Why do I leak when I cough, laugh or sneeze?
At some point we have all had a little (or a lot ) urine leakage. Usually this occurs when we laugh, cough or sneeze. Most women chalk this up to a normal process of aging and put up with it. Although this is considered a common occurrence it is not something that we should have to “live with”. Leakage of urine either small or large with increased abdominal pressure is considered Stress Urinary Incontinence. What this means is anytime we experience increased pressure in our abdomen with activities such as laughing, coughing, sneezing, jumping, or heaving lifting we can be at risk of urine leakage. This can range anywhere from a very small loss of urine to a full loss of bladder contents. This is not something to be ignored. There are many treatments for this loss of urine that are simple and non-harmful in anyway.

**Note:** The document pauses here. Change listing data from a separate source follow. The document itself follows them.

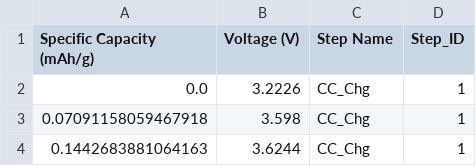
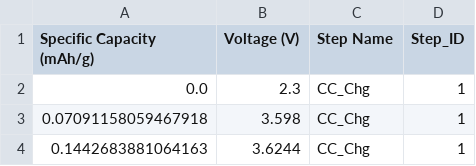
Before and after one commit to stanford-developers/steer-materials, a CSV file: local_data/active_materials/cathode/NMC811.csv, drawn as a sheet; only a part is shown.

```diff
--- a/local_data/active_materials/cathode/NMC811.csv
+++ b/local_data/active_materials/cathode/NMC811.csv
@@ -1,3 +1,3 @@
 Specific Capacity (mAh/g),Voltage (V),Step Name,Step_ID
-0.0,3.2226,CC_Chg,1
+0.0,2.3,CC_Chg,1
 0.07091158059467918,3.598,CC_Chg,1
```
Also changed, not shown: local_data/active_materials/cathode/NFM111 (Vendor A).csv, local_data/active_materials/cathode/NVP.csv, 7 other files.
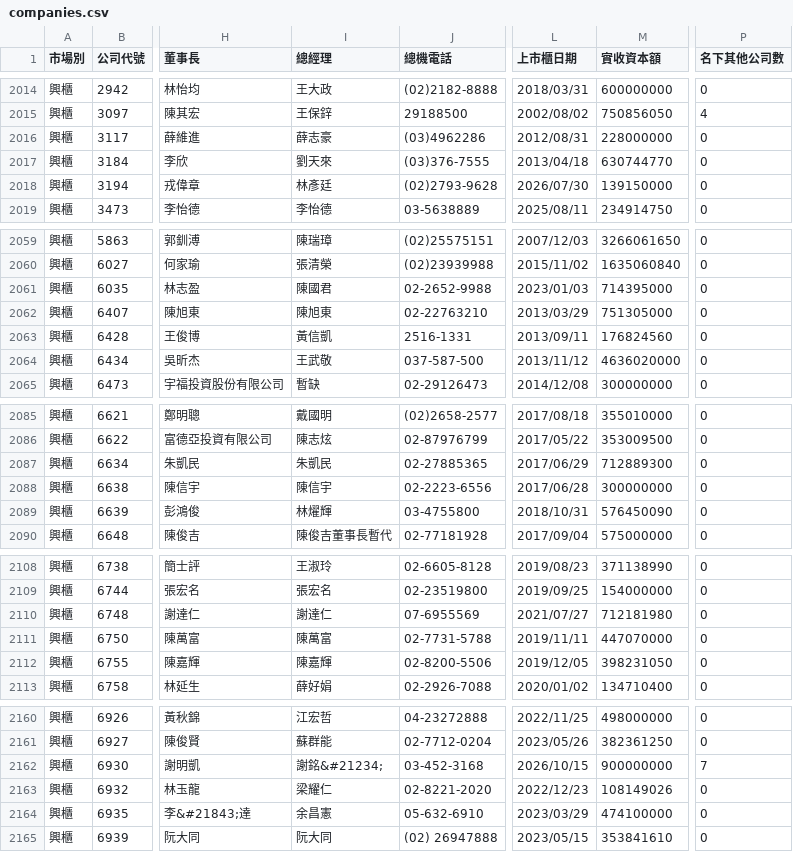
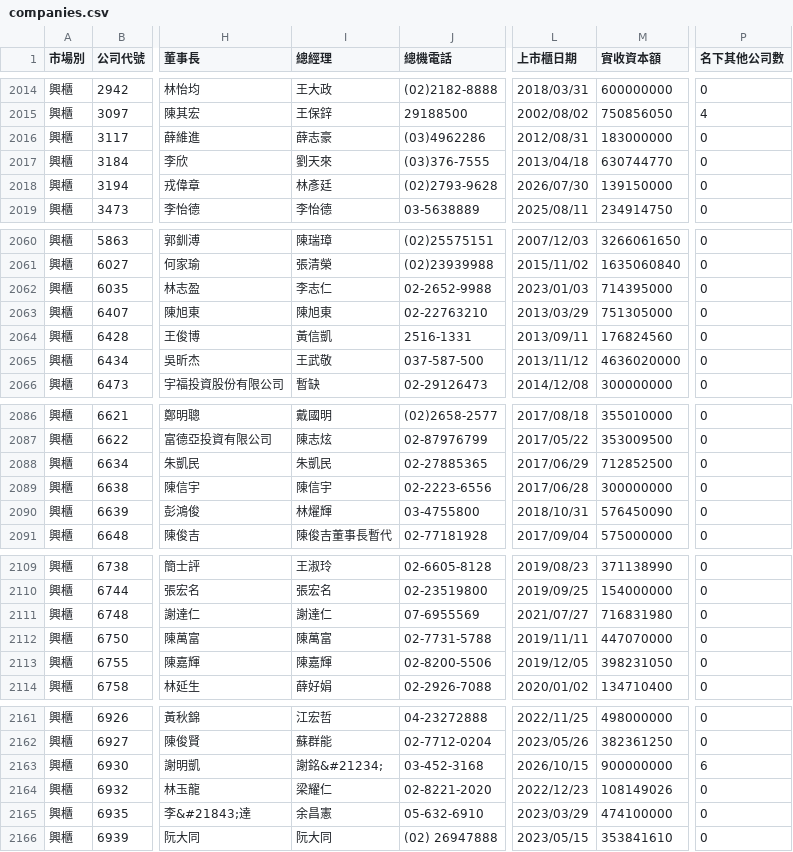
Before and after one commit to Andy-Zhang-22/chailease-work, a CSV file: leads/listed/companies.csv, drawn as a sheet; only a part is shown, gaps mark what is left out; addresses are those after the commit; the diff covers the shown part only; the diff names each change by its address in the sheet, - before the commit and + after, or states it on an @@ line.

```diff
--- a/leads/listed/companies.csv
+++ b/leads/listed/companies.csv
-M2016 (實收資本額): 228000000
+M2016 (實收資本額): 183000000
-I2062 (總經理): 陳國君
+I2062 (總經理): 李志仁
-M2088 (實收資本額): 712889300
+M2088 (實收資本額): 712852500
-M2111 (實收資本額): 712181980
+M2111 (實收資本額): 716831980
-P2163 (名下其他公司數): 7
+P2163 (名下其他公司數): 6
```
Also changed, not shown: 3 added rows and 10 edited cells elsewhere in this file, 7 other files.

Causes of Stress Urinary Incontinence
This can occur for a multitude of reasons. Common causes of Stress Urinary Incontinence (SUI) include pelvic floor muscle weakness, hypermobility of the urethra, persistent heavy straining, chronic coughing, nerve damage and decreased estrogen during menopause.
How common is Stress Urinary Incontinence

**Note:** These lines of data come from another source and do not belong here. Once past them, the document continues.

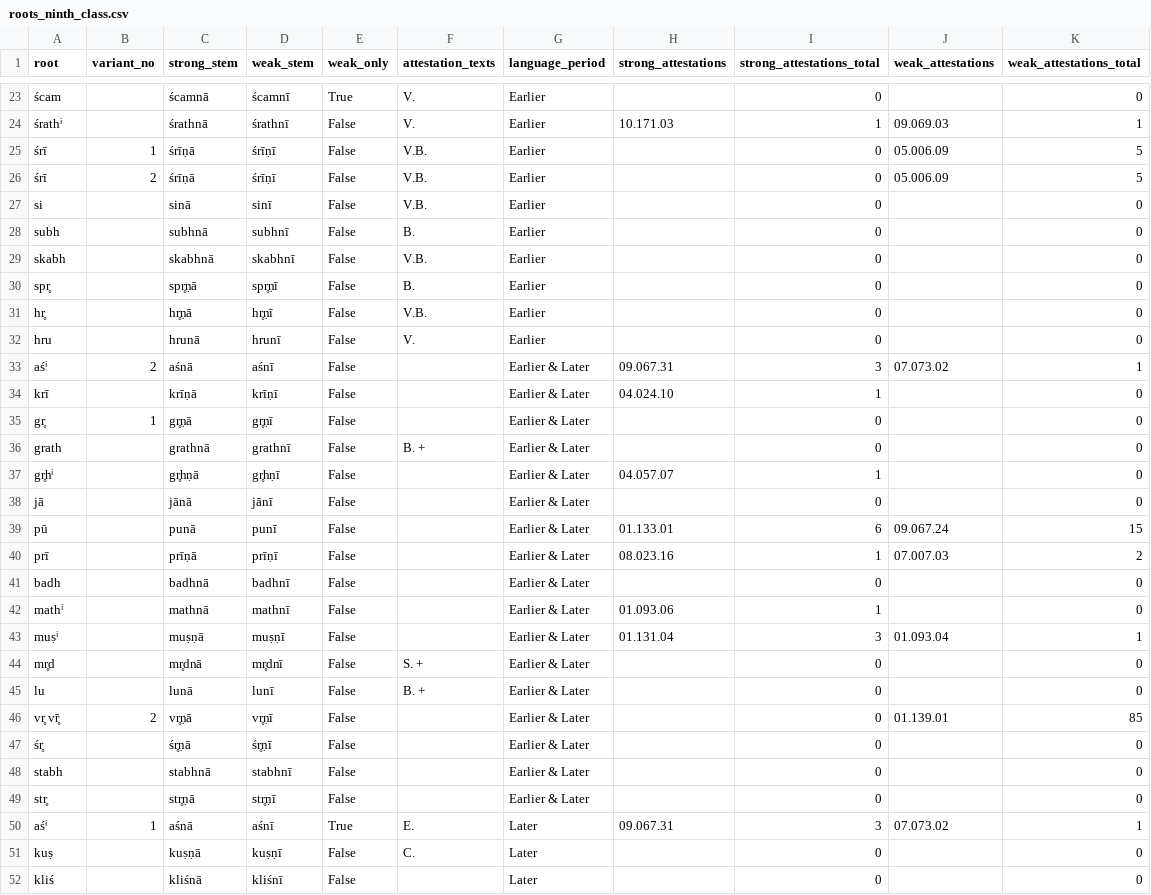
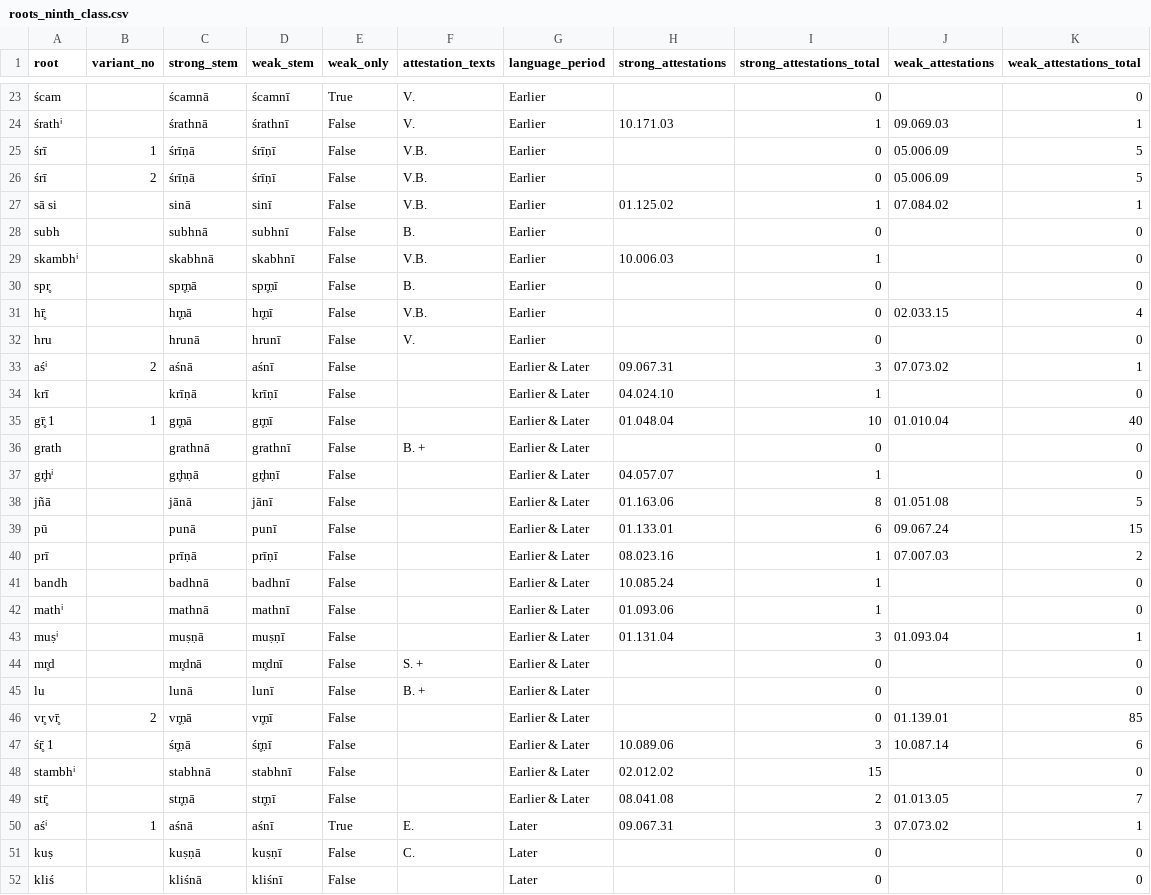
Before and after one commit to anupdhml/sanskrit_ninth_class_meter, a CSV file: data/roots_ninth_class.csv, drawn as a sheet; only a part is shown, gaps mark what is left out; removed rows and columns are numbered as before the commit, all else as after; the diff covers the shown part only; the diff names each change by its address in the sheet, - before the commit and + after, or states it on an @@ line.

Commit message:
Test out automatic root inference by searching only for the stems
Signed-off-by: Anup Dhamala <anupdhml+git@gmail.com>

```diff
--- a/data/roots_ninth_class.csv
+++ b/data/roots_ninth_class.csv
-A27 (root): si
+A27 (root): sā si
-H27 (strong_attestations): (empty)
+H27 (strong_attestations): 01.125.02
-I27 (strong_attestations_total): 0
+I27 (strong_attestations_total): 1
-J27 (weak_attestations): (empty)
+J27 (weak_attestations): 07.084.02
-K27 (weak_attestations_total): 0
+K27 (weak_attestations_total): 1
-A29 (root): skabh
+A29 (root): skambhⁱ
-H29 (strong_attestations): (empty)
+H29 (strong_attestations): 10.006.03
-I29 (strong_attestations_total): 0
+I29 (strong_attestations_total): 1
-A31 (root): hr̥
+A31 (root): hr̥̄
-J31 (weak_attestations): (empty)
+J31 (weak_attestations): 02.033.15
-K31 (weak_attestations_total): 0
+K31 (weak_attestations_total): 4
-A35 (root): gr̥
+A35 (root): gr̥̄ 1
-H35 (strong_attestations): (empty)
+H35 (strong_attestations): 01.048.04
-I35 (strong_attestations_total): 0
+I35 (strong_attestations_total): 10
-J35 (weak_attestations): (empty)
+J35 (weak_attestations): 01.010.04
-K35 (weak_attestations_total): 0
+K35 (weak_attestations_total): 40
-row 38: jā |  | jānā | jānī | False |  | Earlier & Later |  | 0 |  | 0
+row 38: jñā |  | jānā | jānī | False |  | Earlier & Later | 01.163.06 | 8 | 01.051.08 | 5
-A41 (root): badh
+A41 (root): bandh
-H41 (strong_attestations): (empty)
+H41 (strong_attestations): 10.085.24
-I41 (strong_attestations_total): 0
+I41 (strong_attestations_total): 1
-row 47: śr̥ |  | śr̥ṇā | śr̥ṇī | False |  | Earlier & Later |  | 0 |  | 0
+row 47: śr̥̄ 1 |  | śr̥ṇā | śr̥ṇī | False |  | Earlier & Later | 10.089.06 | 3 | 10.087.14 | 6
-A48 (root): stabh
+A48 (root): stambhⁱ
-H48 (strong_attestations): (empty)
+H48 (strong_attestations): 02.012.02
-I48 (strong_attestations_total): 0
+I48 (strong_attestations_total): 15
-A49 (root): str̥
+A49 (root): str̥̄
-H49 (strong_attestations): (empty)
+H49 (strong_attestations): 08.041.08
-I49 (strong_attestations_total): 0
+I49 (strong_attestations_total): 2
-J49 (weak_attestations): (empty)
+J49 (weak_attestations): 01.013.05
-K49 (weak_attestations_total): 0
+K49 (weak_attestations_total): 7
```
Also changed, not shown: 2 added rows, 2 removed rows and 27 edited cells elsewhere in this file, 2 other files.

SUI is the most common form of urinary incontinence. The prevalence in Middle aged and elderly women is between 30-60% and 46% in women of all ages (Lutz 2013).
What can you do?
If you find that you are experiencing leakage of any kind you can try pelvic floor strengthening. Pelvic floor strengthening or "Kegel" exercises are a series of exercises that consist of full contractions of the pelvic floor muscle as if you were cutting off the flow of urine. These exercises focus on endurance or long holds and quick action training of the pelvic floor. Increasing the strength in the pelvic floor will not only aid in maintaining continence it will also aid in the support of pelvic organs.These exercises are not harmful in any way but it is recommended you have a women's health physical therapist assist you developing a plan individual to your needs.
If you feel you are suffering from stress urinary incontinence or have questions contact us at (806) 467-81 81 or via email at email@example.com
Join our TPT Health Movement and stay up to date on the latest health and mobility information by joining our blog on the right hand column (or below on mobile version).